**RECORDS FOR THE EXERCISE:**

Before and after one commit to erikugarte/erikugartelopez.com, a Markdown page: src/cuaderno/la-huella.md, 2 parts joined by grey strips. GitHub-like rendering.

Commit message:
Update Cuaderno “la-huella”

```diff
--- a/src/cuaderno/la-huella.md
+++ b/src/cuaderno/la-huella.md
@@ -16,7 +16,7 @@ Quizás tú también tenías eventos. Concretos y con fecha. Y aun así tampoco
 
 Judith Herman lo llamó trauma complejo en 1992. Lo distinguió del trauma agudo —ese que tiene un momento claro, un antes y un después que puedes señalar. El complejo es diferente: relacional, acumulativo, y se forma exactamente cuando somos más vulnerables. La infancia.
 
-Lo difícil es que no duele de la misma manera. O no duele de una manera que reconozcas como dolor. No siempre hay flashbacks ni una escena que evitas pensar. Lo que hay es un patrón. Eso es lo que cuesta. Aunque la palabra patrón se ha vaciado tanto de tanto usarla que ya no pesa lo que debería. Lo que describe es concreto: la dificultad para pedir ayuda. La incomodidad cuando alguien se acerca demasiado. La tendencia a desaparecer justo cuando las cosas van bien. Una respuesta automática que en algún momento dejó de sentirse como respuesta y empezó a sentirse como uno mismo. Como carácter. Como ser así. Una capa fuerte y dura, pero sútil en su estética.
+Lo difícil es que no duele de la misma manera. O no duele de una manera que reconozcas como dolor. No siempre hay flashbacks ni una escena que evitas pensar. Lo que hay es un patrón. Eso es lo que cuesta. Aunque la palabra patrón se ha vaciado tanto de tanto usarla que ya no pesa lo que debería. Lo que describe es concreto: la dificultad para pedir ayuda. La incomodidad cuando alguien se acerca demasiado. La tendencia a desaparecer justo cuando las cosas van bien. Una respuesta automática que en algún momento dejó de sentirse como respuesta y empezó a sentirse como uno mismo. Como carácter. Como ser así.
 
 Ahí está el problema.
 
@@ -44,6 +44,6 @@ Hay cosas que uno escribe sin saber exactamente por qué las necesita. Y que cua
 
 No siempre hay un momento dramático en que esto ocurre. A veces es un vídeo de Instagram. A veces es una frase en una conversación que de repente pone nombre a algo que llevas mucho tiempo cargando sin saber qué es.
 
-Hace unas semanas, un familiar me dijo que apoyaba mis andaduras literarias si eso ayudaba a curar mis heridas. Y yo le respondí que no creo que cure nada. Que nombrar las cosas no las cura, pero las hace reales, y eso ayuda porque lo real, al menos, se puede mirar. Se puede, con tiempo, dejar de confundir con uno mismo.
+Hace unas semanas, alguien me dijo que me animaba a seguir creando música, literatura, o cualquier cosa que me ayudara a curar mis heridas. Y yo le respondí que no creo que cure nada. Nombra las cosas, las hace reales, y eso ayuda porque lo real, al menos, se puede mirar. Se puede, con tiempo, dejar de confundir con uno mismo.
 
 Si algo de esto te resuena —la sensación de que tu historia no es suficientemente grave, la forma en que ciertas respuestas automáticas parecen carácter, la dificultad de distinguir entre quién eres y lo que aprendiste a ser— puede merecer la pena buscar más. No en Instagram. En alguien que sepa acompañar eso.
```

**WHAT THE TASK REQUIRES:** Each entry needs to be copied out exactly.

**SOLUTION BELOW:**
Before and after one commit to erikugarte/erikugartelopez.com, a Markdown page: src/cuaderno/la-huella.md, 2 parts joined by grey strips. GitHub-like rendering.

Commit message:
Update Cuaderno “la-huella”

```diff
--- a/src/cuaderno/la-huella.md
+++ b/src/cuaderno/la-huella.md
@@ -16,7 +16,7 @@ Quizás tú también tenías eventos. Concretos y con fecha. Y aun así tampoco
 
 Judith Herman lo llamó trauma complejo en 1992. Lo distinguió del trauma agudo —ese que tiene un momento claro, un antes y un después que puedes señalar. El complejo es diferente: relacional, acumulativo, y se forma exactamente cuando somos más vulnerables. La infancia.
 
-Lo difícil es que no duele de la misma manera. O no duele de una manera que reconozcas como dolor. No siempre hay flashbacks ni una escena que evitas pensar. Lo que hay es un patrón. Eso es lo que cuesta. Aunque la palabra patrón se ha vaciado tanto de tanto usarla que ya no pesa lo que debería. Lo que describe es concreto: la dificultad para pedir ayuda. La incomodidad cuando alguien se acerca demasiado. La tendencia a desaparecer justo cuando las cosas van bien. Una respuesta automática que en algún momento dejó de sentirse como respuesta y empezó a sentirse como uno mismo. Como carácter. Como ser así. Una capa fuerte y dura, pero sútil en su estética.
+Lo difícil es que no duele de la misma manera. O no duele de una manera que reconozcas como dolor. No siempre hay flashbacks ni una escena que evitas pensar. Lo que hay es un patrón. Eso es lo que cuesta. Aunque la palabra patrón se ha vaciado tanto de tanto usarla que ya no pesa lo que debería. Lo que describe es concreto: la dificultad para pedir ayuda. La incomodidad cuando alguien se acerca demasiado. La tendencia a desaparecer justo cuando las cosas van bien. Una respuesta automática que en algún momento dejó de sentirse como respuesta y empezó a sentirse como uno mismo. Como carácter. Como ser así.
 
 Ahí está el problema.
 
@@ -44,6 +44,6 @@ Hay cosas que uno escribe sin saber exactamente por qué las necesita. Y que cua
 
 No siempre hay un momento dramático en que esto ocurre. A veces es un vídeo de Instagram. A veces es una frase en una conversación que de repente pone nombre a algo que llevas mucho tiempo cargando sin saber qué es.
 
-Hace unas semanas, un familiar me dijo que apoyaba mis andaduras literarias si eso ayudaba a curar mis heridas. Y yo le respondí que no creo que cure nada. Que nombrar las cosas no las cura, pero las hace reales, y eso ayuda porque lo real, al menos, se puede mirar. Se puede, con tiempo, dejar de confundir con uno mismo.
+Hace unas semanas, alguien me dijo que me animaba a seguir creando música, literatura, o cualquier cosa que me ayudara a curar mis heridas. Y yo le respondí que no creo que cure nada. Nombra las cosas, las hace reales, y eso ayuda porque lo real, al menos, se puede mirar. Se puede, con tiempo, dejar de confundir con uno mismo.
 
 Si algo de esto te resuena —la sensación de que tu historia no es suficientemente grave, la forma en que ciertas respuestas automáticas parecen carácter, la dificultad de distinguir entre quién eres y lo que aprendiste a ser— puede merecer la pena buscar más. No en Instagram. En alguien que sepa acompañar eso.
```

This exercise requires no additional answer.